When New Zealand played Australia, the bowlers won and cricket was all the better for it. Runs are not a sensible unit of measurement when gauging the value of the ‘product’.
AB de Villiers is a genius and deserves every plaudit that comes his way, but Kane Williamson’s 45 off 42 balls pisses all over his 162 off 66 balls earlier in the week.
Okay, maybe that’s unfair because de Villiers’ knock was also match-deciding in its own way and could only have been delivered by a truly freakish talent. We’re just pointing out that in many ways Williamson’s innings belongs in the same category.
What’s the value of a six? It’s not six runs. That doesn’t explain it because runs don’t have a set value. A run takes its value from the context in which it is scored.
When Brendon Taylor hit a six against the West Indies earlier in the week, those runs represented around 1.6 per cent of Zimbabwe’s target total. Not very exciting. When Kane Williamson hit a six today, those runs represented about 4 per cent of New Zealand’s target total.
So twice as valuable? No, because we didn’t properly assess the context there. Taylor’s came in a run-chase that was always destined for failure and so, measured by what really matters, it was all-but-pointless. In contrast, Williamson’s came with New Zealand needing six runs to win, against Australia, with only one wicket in hand.
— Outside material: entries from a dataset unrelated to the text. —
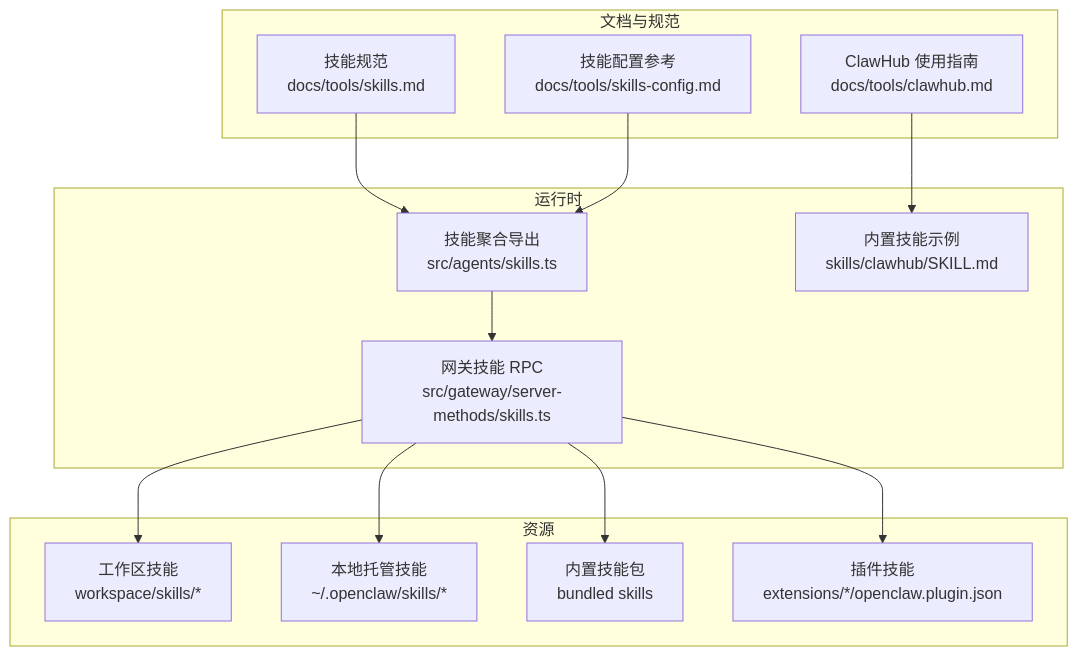
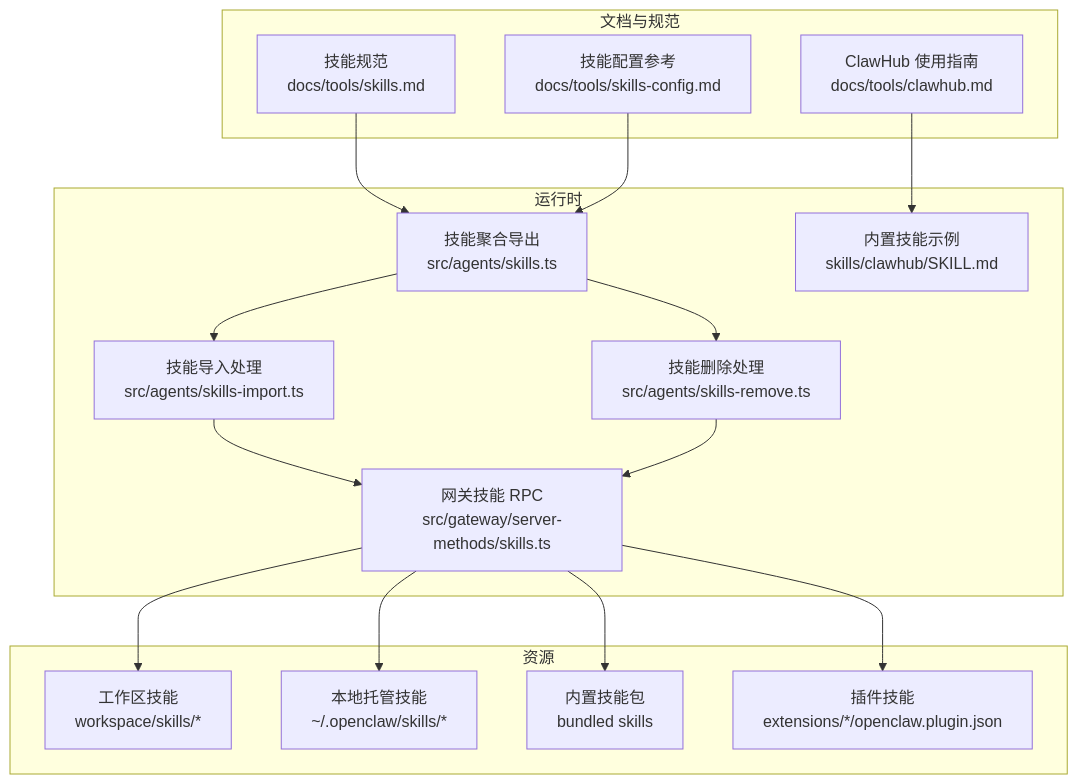
The first of 9 diagrams in .qoder/repowiki/zh/content/技能平台/技能管理.md (verse-ai-org/openclaw), drawn with Mermaid before and after one commit. The commit also changed other lines of this file and 33 other files, not shown here.

````diff
--- a/.qoder/repowiki/zh/content/技能平台/技能管理.md
+++ b/.qoder/repowiki/zh/content/技能平台/技能管理.md
@@ -41,27 +59,32 @@
 ```mermaid
 graph TB
 subgraph "文档与规范"
 D1["技能规范<br/>docs/tools/skills.md"]
 D2["技能配置参考<br/>docs/tools/skills-config.md"]
 D3["ClawHub 使用指南<br/>docs/tools/clawhub.md"]
 end
 subgraph "运行时"
 R1["技能聚合导出<br/>src/agents/skills.ts"]
-R2["网关技能 RPC<br/>src/gateway/server-methods/skills.ts"]
-R3["内置技能示例<br/>skills/clawhub/SKILL.md"]
+R2["技能导入处理<br/>src/agents/skills-import.ts"]
+R3["技能删除处理<br/>src/agents/skills-remove.ts"]
+R4["网关技能 RPC<br/>src/gateway/server-methods/skills.ts"]
+R5["内置技能示例<br/>skills/clawhub/SKILL.md"]
 end
 subgraph "资源"
 S1["工作区技能<br/>workspace/skills/*"]
 S2["本地托管技能<br/>~/.openclaw/skills/*"]
 S3["内置技能包<br/>bundled skills"]
 S4["插件技能<br/>extensions/*/openclaw.plugin.json"]
 end
 D1 --> R1
 D2 --> R1
-D3 --> R3
+D3 --> R5
 R1 --> R2
-R2 --> S1
-R2 --> S2
-R2 --> S3
-R2 --> S4
+R1 --> R3
+R2 --> R4
+R3 --> R4
+R4 --> S1
+R4 --> S2
+R4 --> S3
+R4 --> S4
 ```
````
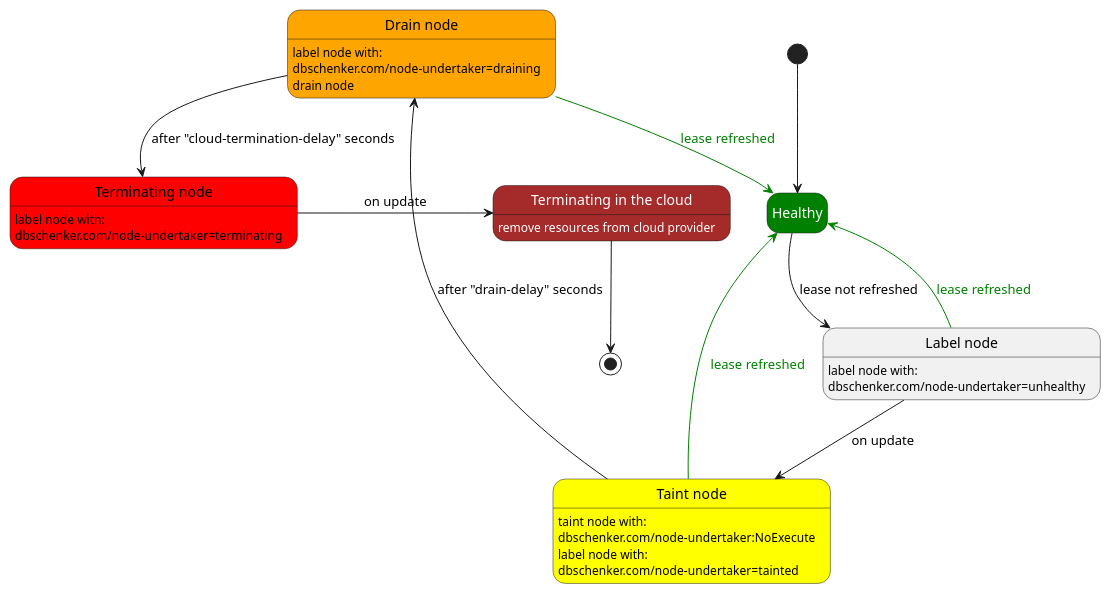
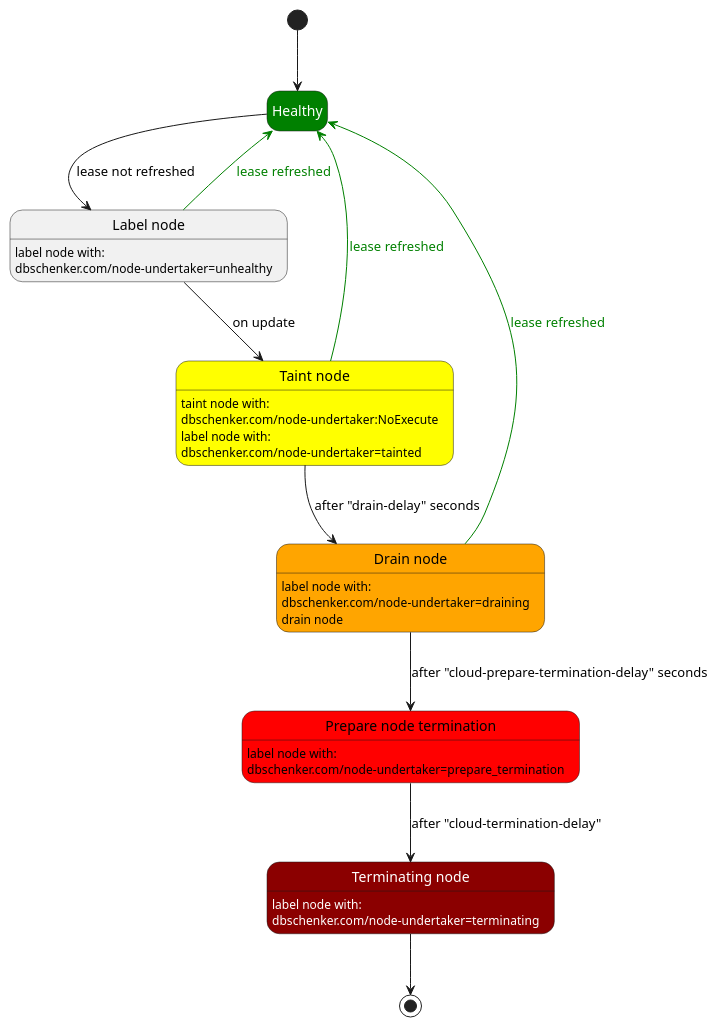
One commit to dbschenker/node-undertaker changed the diagram in docs/states.plantuml. Above: the diagram before and after it, drawn with PlantUML. The commit also changed 17 other files, not shown here.

Commit message:
implement cloud termination preparation step

```diff
--- a/docs/states.plantuml
+++ b/docs/states.plantuml
@@ -1,29 +1,29 @@
 @startuml
 hide empty description
 
 state "Healthy" as healthy  #green;text:white
 state "Label node" as label_node
 label_node : label node with:\ndbschenker.com/node-undertaker=unhealthy
 state "Taint node" as taint_node #yellow
 taint_node : taint node with:\ndbschenker.com/node-undertaker:NoExecute
 taint_node : label node with:\ndbschenker.com/node-undertaker=tainted
 state "Drain node" as drain_node #orange
 drain_node : label node with:\ndbschenker.com/node-undertaker=draining
 drain_node : drain node
-state "Terminating node" as terminating_node #red
-terminating_node : label node with:\ndbschenker.com/node-undertaker=terminating
-state "Terminating in the cloud" as terminate_in_the_cloud #brown;text:white
-terminate_in_the_cloud : <color:white>remove resources from cloud provider
+state "Prepare node termination" as prepare_termination #red
+prepare_termination : label node with:\ndbschenker.com/node-undertaker=prepare_termination
+state "<color:white>Terminating node" as terminating_node #darkred;text:white
+terminating_node : <color:white>label node with:\n<color:white>dbschenker.com/node-undertaker=terminating
 
 [*] --> healthy
 healthy --> label_node : lease not refreshed
 label_node --> taint_node : on update
 taint_node --> drain_node : after "drain-delay" seconds
-drain_node --> terminating_node : after "cloud-termination-delay" seconds
-terminating_node -> terminate_in_the_cloud : on update
-terminate_in_the_cloud --> [*]
+drain_node --> prepare_termination : after "cloud-prepare-termination-delay" seconds
+prepare_termination --> terminating_node : after "cloud-termination-delay"
+terminating_node -->  [*]
 
 label_node -[#green]-> healthy : <color:green>lease refreshed
 taint_node -[#green]-> healthy : <color:green>lease refreshed
 drain_node -[#green]-> healthy : <color:green>lease refreshed
 @enduml
```
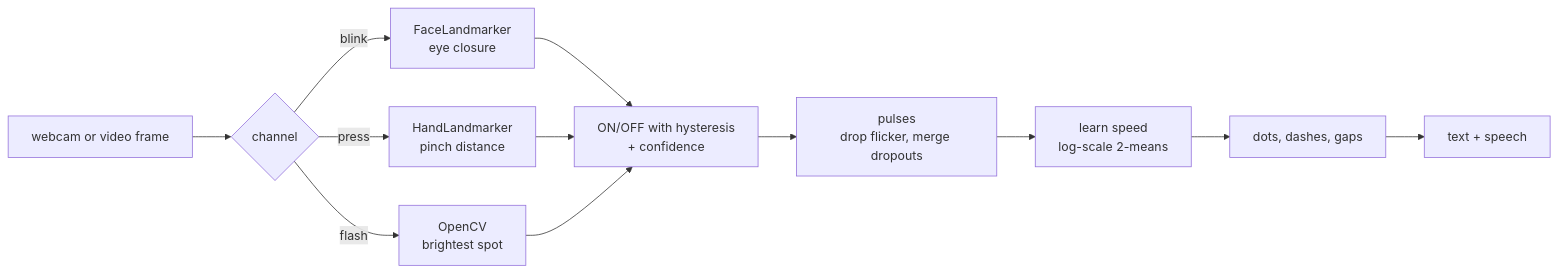
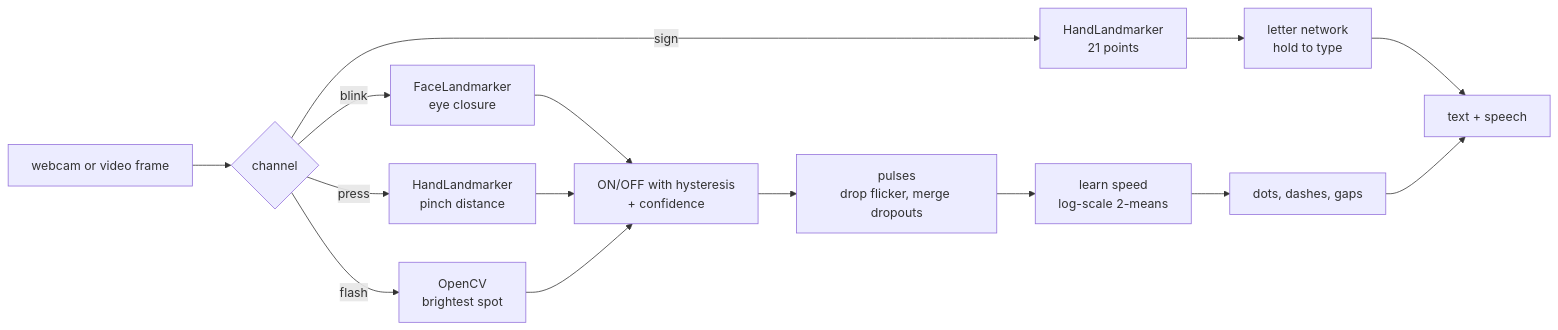
The diagram in README.md (VivekVagale/silent-signal), drawn with Mermaid before and after one commit. The commit also changed other lines of this file and 21 other files, not shown here.

First line of the commit message:
Sign language channel: ASL fingerspelling from hand landmarks, replaces the gesture shortcuts

````diff
--- a/README.md
+++ b/README.md
@@ -116,12 +137,13 @@
 ```mermaid
 flowchart LR
     V[webcam or video frame] --> D{channel}
     D -->|blink| B[FaceLandmarker<br/>eye closure]
     D -->|press| H[HandLandmarker<br/>pinch distance]
     D -->|flash| F[OpenCV<br/>brightest spot]
     B & H & F --> S[ON/OFF with hysteresis<br/>+ confidence]
+    D -->|sign| G[HandLandmarker<br/>21 points] --> N[letter network<br/>hold to type] --> X
     S --> P[pulses<br/>drop flicker, merge dropouts]
     P --> T[learn speed<br/>log-scale 2-means]
     T --> M[dots, dashes, gaps]
     M --> X[text + speech]
 ```
````
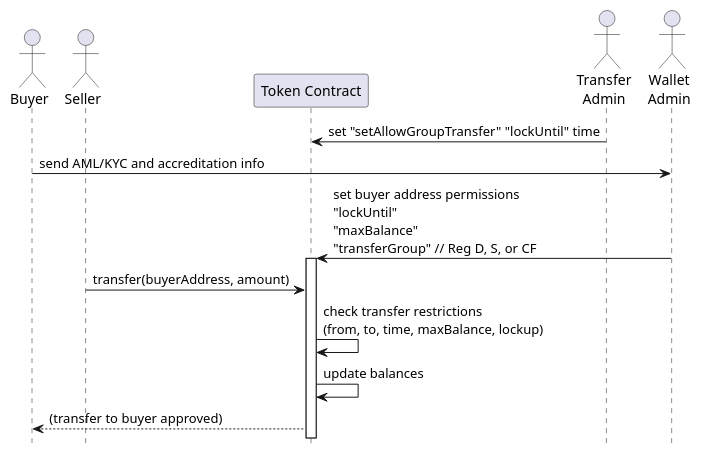
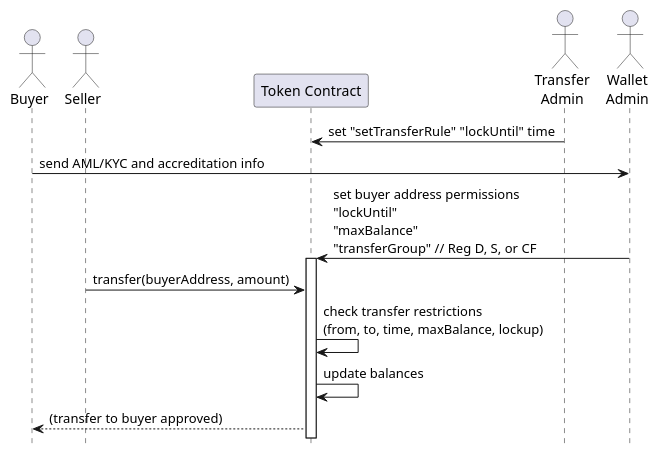
One commit to CoMakery/algorand-security-token changed the first of 2 diagrams in diagrams/diagrams.md. Above: the diagram before and after it, drawn with PlantUML. The commit also changed 11 other files, not shown here.

Commit message:
Rename setAllowGroupTransfer to "setTransferRule" to reduce compiled TEAL byte size

````diff
--- a/diagrams/diagrams.md
+++ b/diagrams/diagrams.md
@@ -1,19 +1,19 @@
 ```plantuml
 @startuml basic-issuance
 actor "Buyer" as Buyer
 actor "Seller" as Seller
 participant "Token Contract" as Token
 actor "Transfer\nAdmin" as TAdmin
 actor "Wallet\nAdmin" as WAdmin
 
-TAdmin -> Token: set "setAllowGroupTransfer" "lockUntil" time
+TAdmin -> Token: set "setTransferRule" "lockUntil" time
 Buyer -> WAdmin: send AML/KYC and accreditation info
 WAdmin -> Token: set buyer address permissions\n"lockUntil"\n"maxBalance"\n"transferGroup" // Reg D, S, or CF
 activate Token
 Seller -> Token: transfer(buyerAddress, amount)
 Token -> Token: check transfer restrictions\n(from, to, time, maxBalance, lockup)
 Token -> Token: update balances
 Token --> Buyer: (transfer to buyer approved)
 hide footbox
 @enduml
 ```
````
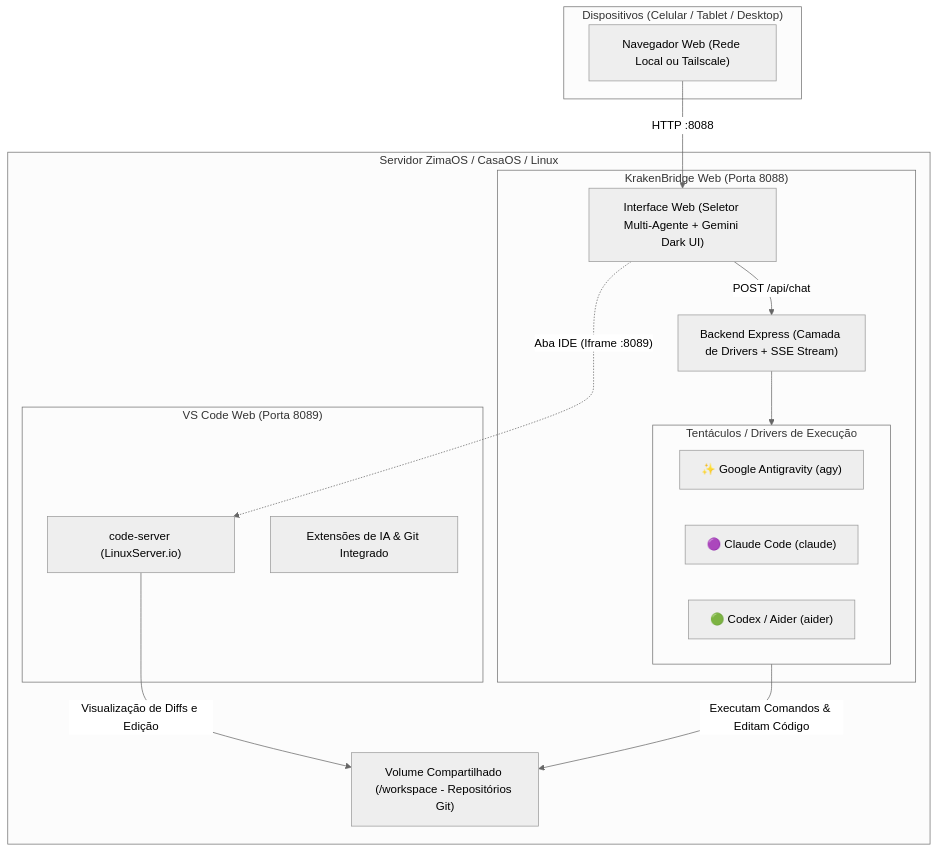
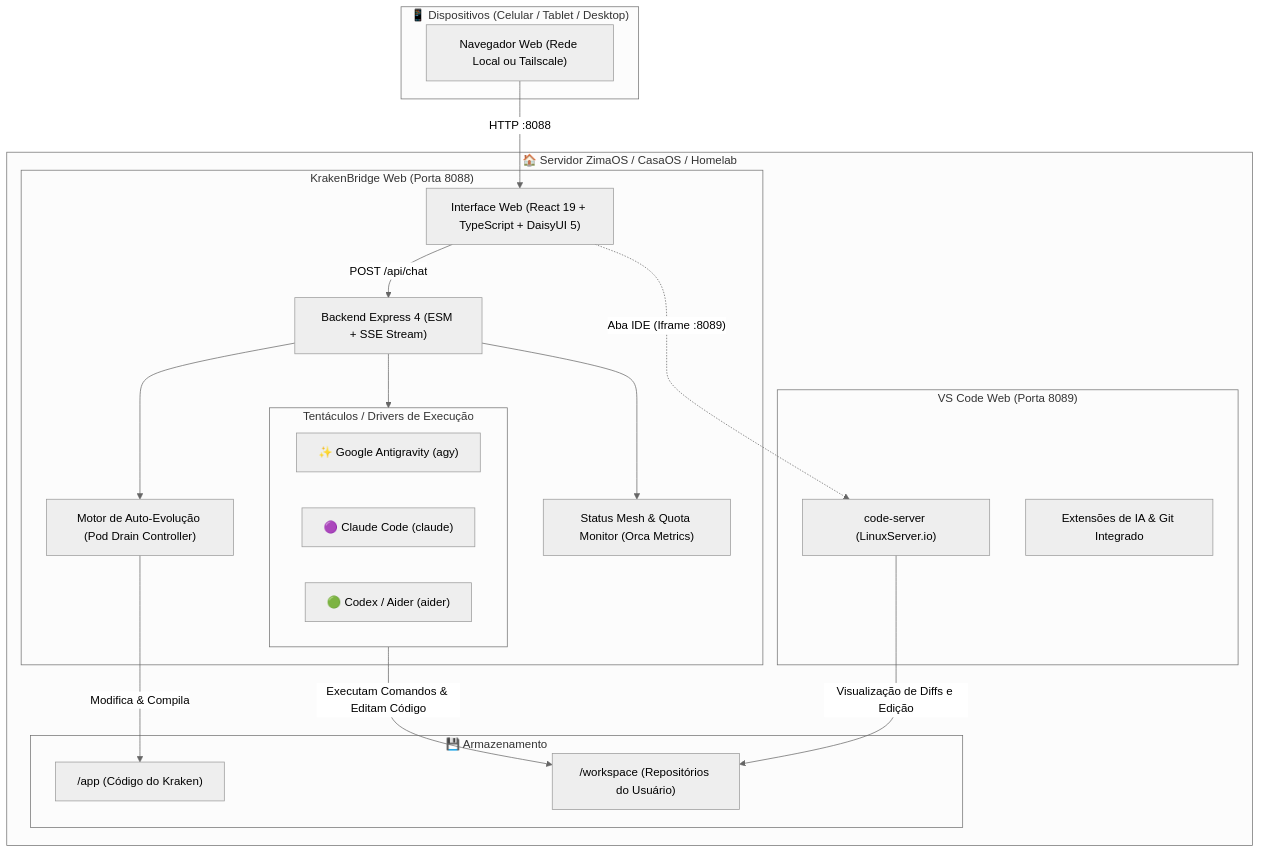
Before and after one commit to ApenasGabs/KrakenBridge-Web: the diagram in README.md, drawn with Mermaid (neutral theme). The commit also changed other lines of this file, not shown here.

Commit message:
docs: document Kraken architecture, self-evolution and Pod Drain pattern

````diff
--- a/README.md
+++ b/README.md
@@ -33,33 +32,41 @@
 ```mermaid
 flowchart TD
-    subgraph Dispositivos["Dispositivos (Celular / Tablet / Desktop)"]
+    subgraph Dispositivos["📱 Dispositivos (Celular / Tablet / Desktop)"]
         Browser["Navegador Web (Rede Local ou Tailscale)"]
     end
 
-    subgraph Servidor["Servidor ZimaOS / CasaOS / Linux"]
+    subgraph Servidor["🏠 Servidor ZimaOS / CasaOS / Homelab"]
         subgraph Port8088["KrakenBridge Web (Porta 8088)"]
-            UI["Interface Web (Seletor Multi-Agente + Gemini Dark UI)"]
-            API["Backend Express (Camada de Drivers + SSE Stream)"]
+            UI["Interface Web (React 19 + TypeScript + DaisyUI 5)"]
+            API["Backend Express 4 (ESM + SSE Stream)"]
+            SelfEngine["Motor de Auto-Evolução (Pod Drain Controller)"]
+            StatusMesh["Status Mesh & Quota Monitor (Orca Metrics)"]
             subgraph Drivers["Tentáculos / Drivers de Execução"]
                 DAgy["✨ Google Antigravity (agy)"]
                 DClaude["🟣 Claude Code (claude)"]
                 DAider["🟢 Codex / Aider (aider)"]
             end
+            API --> SelfEngine
+            API --> StatusMesh
+            API --> Drivers
         end
 
         subgraph Port8089["VS Code Web (Porta 8089)"]
             CodeServer["code-server (LinuxServer.io)"]
             Ext["Extensões de IA & Git Integrado"]
         end
 
-        Workspace["Volume Compartilhado (/workspace - Repositórios Git)"]
+        subgraph Storage["💾 Armazenamento"]
+            AppCode["/app (Código do Kraken)"]
+            Workspace["/workspace (Repositórios do Usuário)"]
+        end
     end
 
     Browser -->|HTTP :8088| UI
     UI -->|POST /api/chat| API
-    API --> Drivers
+    SelfEngine -->|Modifica & Compila| AppCode
     Drivers -->|Executam Comandos & Editam Código| Workspace
     
     UI -.->|"Aba IDE (Iframe :8089)"| CodeServer
     CodeServer -->|Visualização de Diffs e Edição| Workspace
 ```
````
A mishit and New Zealand’s bitter rivals would have won. A four and Australia still could have won. That’s when a six is a ‘maximum’ – when it delivers maximum impact.